EXERCISE DIRECTIONS
Pick every line out of the entries below that holds the string "sources", and report them.

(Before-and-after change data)
==================================================
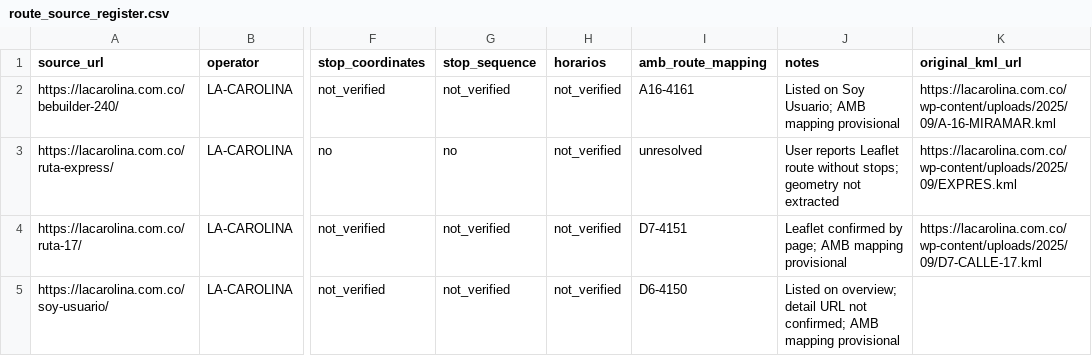
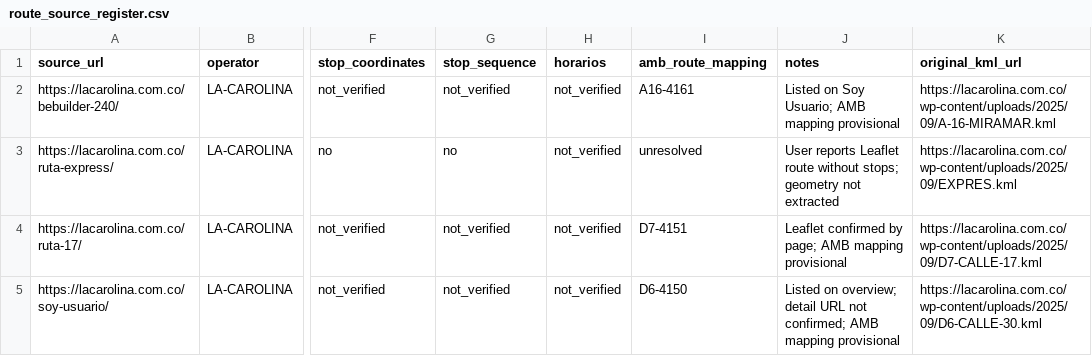
Before and after one commit to ColombiaTransit/gtfs-barranquilla-urbanas, a CSV file: sources/operators/la_carolina/route_source_register.csv, drawn as a sheet; only a part is shown, gaps mark what is left out; the diff names each change by its address in the sheet, - before the commit and + after, or states it on an @@ line.

Commit message:
Record original KML URL for La Carolina Calle 30 route

```diff
--- a/sources/operators/la_carolina/route_source_register.csv
+++ b/sources/operators/la_carolina/route_source_register.csv
-K5 (original_kml_url): (empty)
+K5 (original_kml_url): https://lacarolina.com.co/wp-content/uploads/2025/09/D6-CALLE-30.kml
```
==================================================
TASK RESULT
Before and after one commit to ColombiaTransit/gtfs-barranquilla-urbanas, a CSV file: sources/operators/la_carolina/route_source_register.csv, drawn as a sheet; only a part is shown, gaps mark what is left out; the diff names each change by its address in the sheet, - before the commit and + after, or states it on an @@ line.
--- a/sources/operators/la_carolina/route_source_register.csv
+++ b/sources/operators/la_carolina/route_source_register.csv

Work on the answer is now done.